Astronomers from around the world gathered in Seattle today for the 225th meeting of the American Astronomical Society. Although it’s just past noon on the West Coast, the discoveries are already beginning to unfurl. Here are some of the highlights from this morning’s exoplanet session. And the keyword seems to be “water.”
A Recipe for Earth-like Planets?
There’s no doubt that the term “Earth-like” is a bit of a misnomer. It requires only that a planet is both Earth-size and circles its host star within the habitable zone. It says nothing about the composition of that planet.
Now, Courtney Dressing from the Harvard-Smithsonian Center for Astrophysics (CfA) and her colleagues have taken detailed observations of small exoplanets in order to nail down a digestible recipe.
Dressing and her colleagues focused on only a handful of exoplanets because they had to take painstakingly long, but accurate measurements. They used the HARPS-N instrument on the 3.6-meter Telescope in the Canary Islands to precisely determine the planets’ densities.
Most recently the team targeted Kepler-93b, a planet 1.5 times the size of Earth and 4.01 times the mass of Earth. Kepler 93-b, as well as all other exoplanets with sizes less than 1.6 times Earth’s size and six times Earth’s mass, show a tight relationship between size and mass. In other words, when plotted by size vs. mass, they fit onto the same line as Venus and the Earth, suggesting they’re all rocky planets.
Larger and more massive exoplanets do not follow the same trend. Nature simply doesn’t want to make rocky planets that are more massive than six Earth masses. Instead, their densities are significantly lower, meaning their recipes include a large fraction of water or hydrogen and helium.
“Today if you’re not too worn out from all the holiday baking, when you get back home, I’d encourage you to check out this new recipe for rocky planets” said Dressing at the AAS press conference. The playful recipe requires one cup of magnesium, one cup of silicon, two cups of iron, two cups of oxygen, ½ teaspoon aluminum, ½ teaspoon nickel, ½ teaspoon calcium, and ¼ teaspoon sulfur.
Now you have to be patient. “Bake this for a couple million years until you start to see a thin, light brown crust form on the surface of the planet,” said Dressing. Then season it with a dash of water. “If you check back in a couple million years, maybe you’ll see some intelligent life on your planet.”
Super-Earths Have Long Lasting Oceans

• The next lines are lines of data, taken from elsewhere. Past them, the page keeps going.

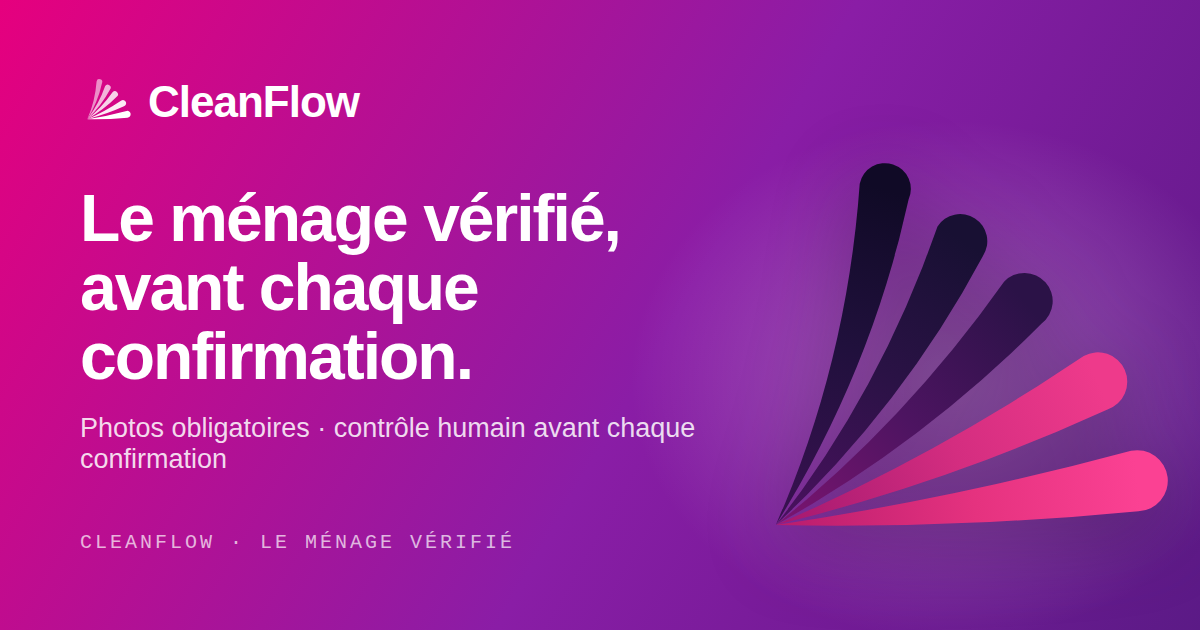
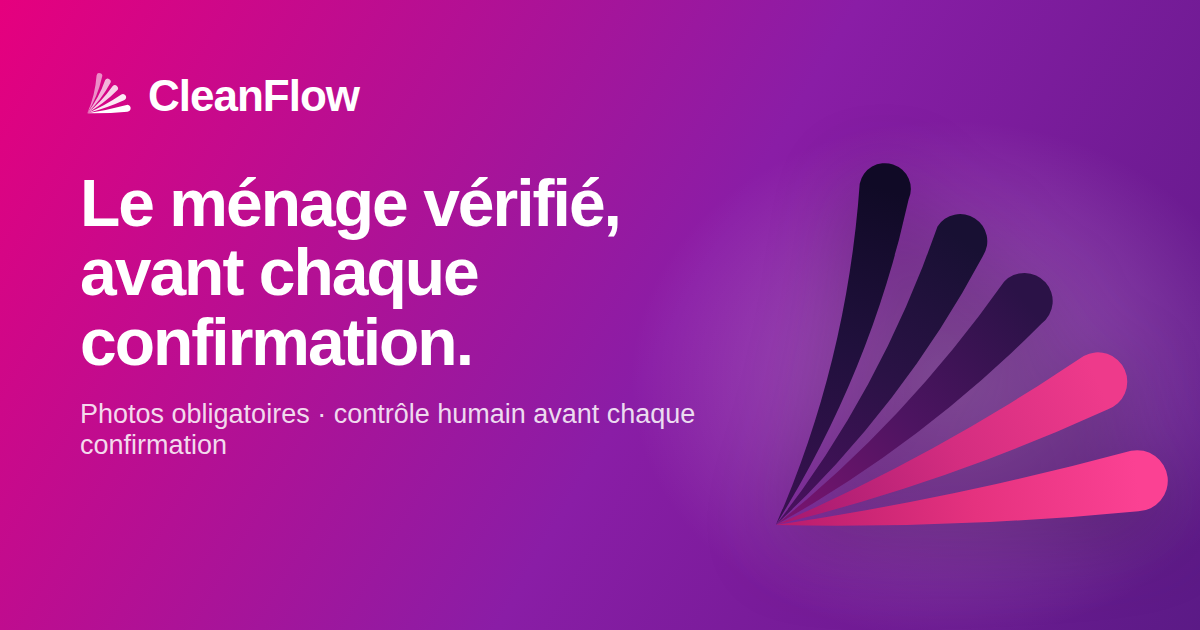
Footer: join CleanFlow wordmark; OG: drop repetitive foot line
- Landing footer brand rendered as 'Clean Flow' because the flex gap split
  <span>Clean</span> and the 'Flow' text node into two flex items. Wrap the
  wordmark in a single .wm span so the gap sits only between logo and word;
  'Clean' stays pink-soft, 'Flow' white.
- OG: remove the 'CleanFlow · Le ménage vérifié' footer line (repeats the
  wordmark and headline); pin the logo top-left and center the headline.

Claude-Session: https://claude.ai/code/session_01PSFB2AcGDjQKMr7dBD2kz8

diff --git a/index.html b/index.html
@@ -202,7 +202,8 @@
   .footer-top{ display:grid; grid-template-columns: 1.4fr 1fr 1fr 1fr; gap:40px; padding-bottom:40px; border-bottom:1px solid rgba(255,255,255,0.14); }
   @media (max-width:760px){ .footer-top{ grid-template-columns:1fr 1fr; gap:30px 24px; } }
   .footer-brand b{ display:flex; align-items:center; gap:9px; color:#fff; font-size:19px; font-weight:700; }
-  .footer-brand b span{ color:var(--pink-soft); }
+  .footer-brand b span.wm{ color:#fff; }
+  .footer-brand b span.wm span{ color:var(--pink-soft); }
   .footer-brand p{ color: rgba(255,255,255,0.6); margin-top:12px; font-size:13.5px; max-width:280px; line-height:1.6; }
   .footer-col h5{ font-size:11px; text-transform:uppercase; letter-spacing:0.1em; color:var(--pink-soft); margin-bottom:15px; font-weight:600; }
   .footer-col a, .footer-col span{ display:block; color: rgba(255,255,255,0.78); text-decoration:none; margin-bottom:10px; transition: color .15s ease-out; }
@@ -487,7 +488,7 @@
       <div class="footer-brand">
         <b>
           <img class="mark" src="assets/fan-mark.svg" alt="" aria-hidden="true">
-          <span>Clean</span>Flow
+          <span class="wm"><span>Clean</span>Flow</span>
         </b>
         <p>Le ménage vérifié pour vos logements. Photos obligatoires, contrôle humain avant chaque confirmation.</p>
       </div>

Another team of astronomers took a closer look at that dash of water. There’s no doubt that life, as we know it, needs liquid water. The Earth’s oceans cover about 70 percent of the surface and have for nearly the entire history of our world. So the next logical step suggests that for life to develop on other planets, those planets would also need oceans.
Water, however, isn’t just on Earth’s surface. Studies have shown that Earth’s mantle holds several oceans’ worth of water that was dragged underground. If water weren’t able to return to the surface via volcanism, it would disappear entirely.
Laura Schaefer, also from the CfA, used computer simulations to see if this so-called deep water cycle could take place on Earth-like planets and super-Earths.
She found that small Earth-like planets outgas their water quickly, while larger super-Earths form their oceans later on. The sweet spot seems to be for planets between two and four times the mass of Earth, which are even better at establishing and maintaining oceans than our Earth. Once started, these oceans could persist for at least 10 billion years.
“If you want to look for life, you should look at older super-Earths,” said Schaefer. It’s a statement that applies to both realms of research presented today.
The AAS will continue throughout the week. So stay tuned because Universe Today will continue bringing you the highlights.
Shannon Hall is a freelance science journalist. She holds two B.A.’s from Whitman College in physics-astronomy and philosophy, and an M.S. in astronomy from the University of Wyoming. Currently, she is working toward a second M.S. from NYU’s Science, Health and Environmental Reporting program. You can follow her on Twitter @ShannonWHall.